**What you should do:**
Where does the string "width" appear? Copy every line of the entries below that holds it.

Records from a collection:
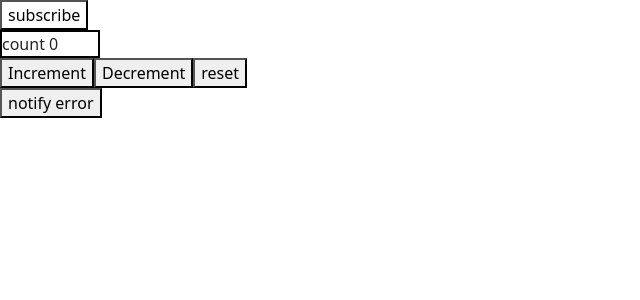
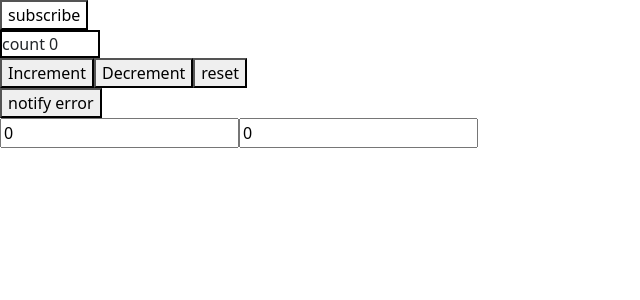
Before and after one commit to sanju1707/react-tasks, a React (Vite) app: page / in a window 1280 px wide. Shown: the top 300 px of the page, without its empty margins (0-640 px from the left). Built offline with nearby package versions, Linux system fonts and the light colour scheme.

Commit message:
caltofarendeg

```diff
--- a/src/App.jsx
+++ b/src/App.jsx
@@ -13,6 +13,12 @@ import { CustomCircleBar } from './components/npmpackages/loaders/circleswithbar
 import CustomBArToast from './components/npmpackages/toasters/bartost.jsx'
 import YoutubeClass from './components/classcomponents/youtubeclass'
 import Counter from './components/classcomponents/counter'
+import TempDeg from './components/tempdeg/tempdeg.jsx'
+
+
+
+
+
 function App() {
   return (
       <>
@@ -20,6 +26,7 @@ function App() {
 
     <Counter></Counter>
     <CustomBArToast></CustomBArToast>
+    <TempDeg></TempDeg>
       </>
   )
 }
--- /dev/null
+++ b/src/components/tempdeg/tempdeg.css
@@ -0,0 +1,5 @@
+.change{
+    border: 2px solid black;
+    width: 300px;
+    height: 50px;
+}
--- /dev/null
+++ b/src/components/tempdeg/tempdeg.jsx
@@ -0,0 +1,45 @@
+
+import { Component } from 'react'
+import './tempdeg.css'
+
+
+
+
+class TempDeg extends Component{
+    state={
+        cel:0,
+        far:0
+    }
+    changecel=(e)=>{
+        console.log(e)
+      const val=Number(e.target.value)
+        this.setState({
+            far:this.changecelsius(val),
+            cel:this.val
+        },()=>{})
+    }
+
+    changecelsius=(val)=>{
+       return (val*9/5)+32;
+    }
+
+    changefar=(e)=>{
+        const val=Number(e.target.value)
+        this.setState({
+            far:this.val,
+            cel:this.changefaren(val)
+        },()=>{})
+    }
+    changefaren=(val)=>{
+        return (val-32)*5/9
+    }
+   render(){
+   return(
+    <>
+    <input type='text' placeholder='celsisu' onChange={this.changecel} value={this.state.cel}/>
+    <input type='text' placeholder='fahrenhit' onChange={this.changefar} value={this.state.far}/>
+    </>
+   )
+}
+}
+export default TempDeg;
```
---
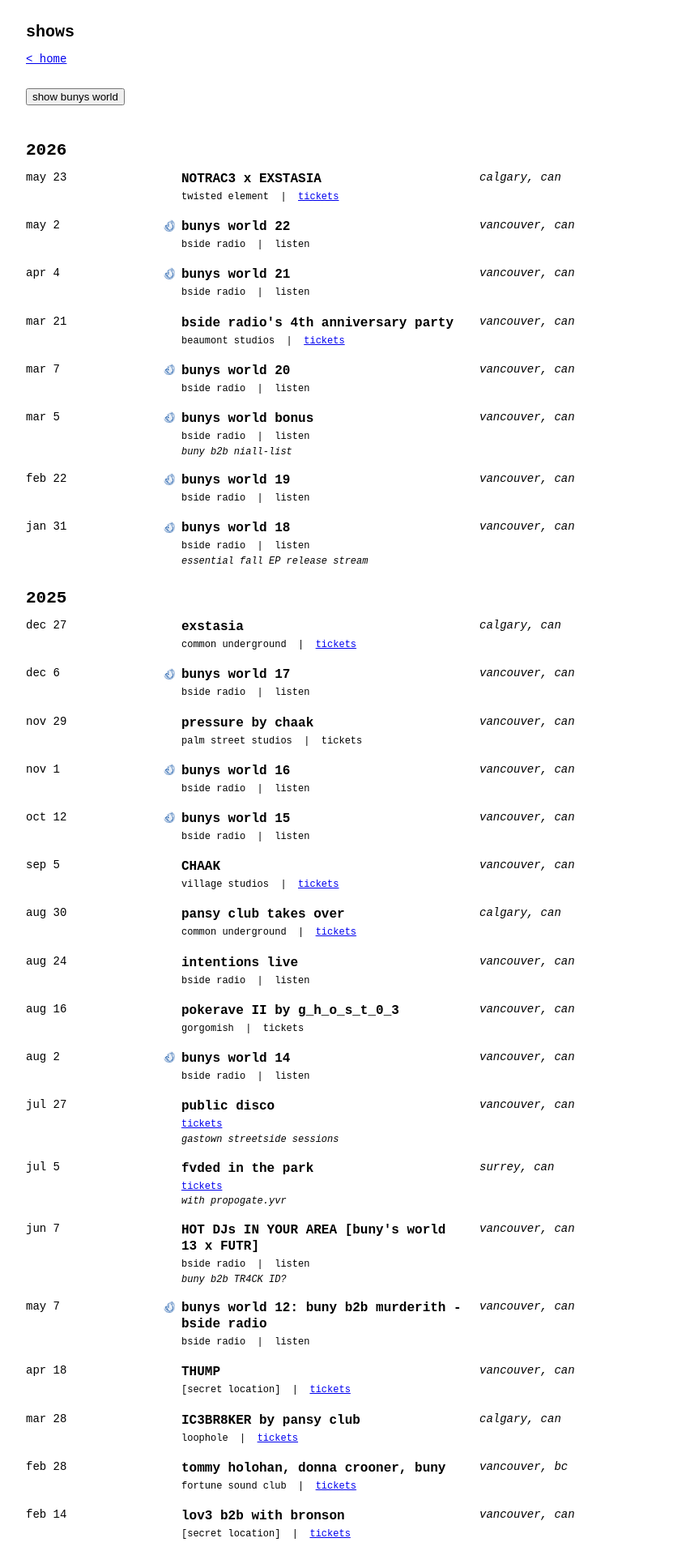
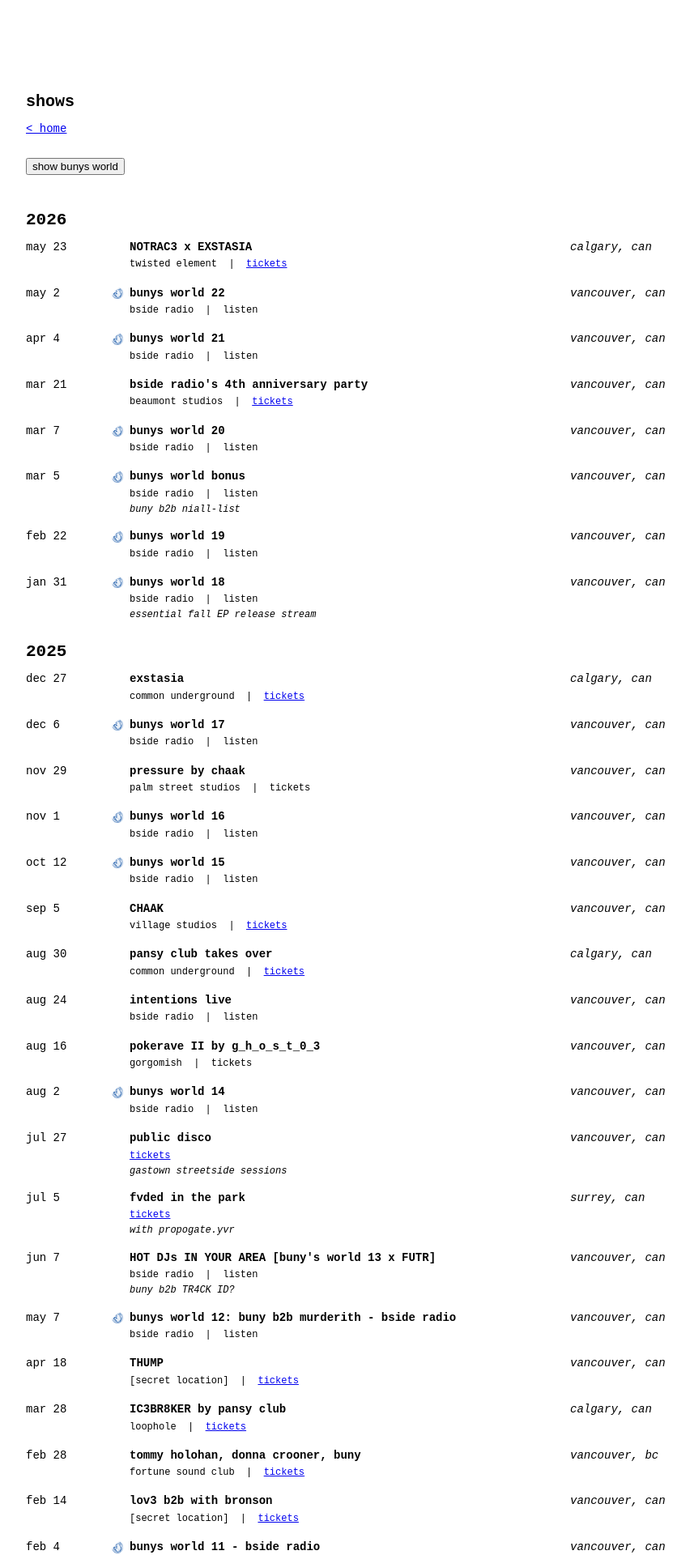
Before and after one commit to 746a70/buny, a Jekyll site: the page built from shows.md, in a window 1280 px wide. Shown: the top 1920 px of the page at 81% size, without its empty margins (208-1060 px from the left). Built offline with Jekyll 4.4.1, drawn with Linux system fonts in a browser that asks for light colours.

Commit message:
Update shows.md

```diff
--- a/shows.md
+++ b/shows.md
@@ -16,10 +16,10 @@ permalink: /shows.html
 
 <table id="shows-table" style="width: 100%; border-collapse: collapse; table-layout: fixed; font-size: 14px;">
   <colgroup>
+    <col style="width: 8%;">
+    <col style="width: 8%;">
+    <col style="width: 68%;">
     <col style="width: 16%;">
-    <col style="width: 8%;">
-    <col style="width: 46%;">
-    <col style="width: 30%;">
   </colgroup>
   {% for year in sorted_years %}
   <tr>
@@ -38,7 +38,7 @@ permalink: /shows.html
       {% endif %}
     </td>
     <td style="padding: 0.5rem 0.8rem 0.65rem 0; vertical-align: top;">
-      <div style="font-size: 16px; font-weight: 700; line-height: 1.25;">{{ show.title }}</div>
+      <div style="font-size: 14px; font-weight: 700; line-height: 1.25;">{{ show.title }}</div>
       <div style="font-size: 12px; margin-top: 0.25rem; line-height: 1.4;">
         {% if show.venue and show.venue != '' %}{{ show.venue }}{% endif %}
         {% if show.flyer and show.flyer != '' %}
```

**Response:**
+    width: 300px;
 <table id="shows-table" style="width: 100%; border-collapse: collapse; table-layout: fixed; font-size: 14px;">
+    <col style="width: 8%;">
+    <col style="width: 8%;">
+    <col style="width: 68%;">
     <col style="width: 16%;">
-    <col style="width: 8%;">
-    <col style="width: 46%;">
-    <col style="width: 30%;">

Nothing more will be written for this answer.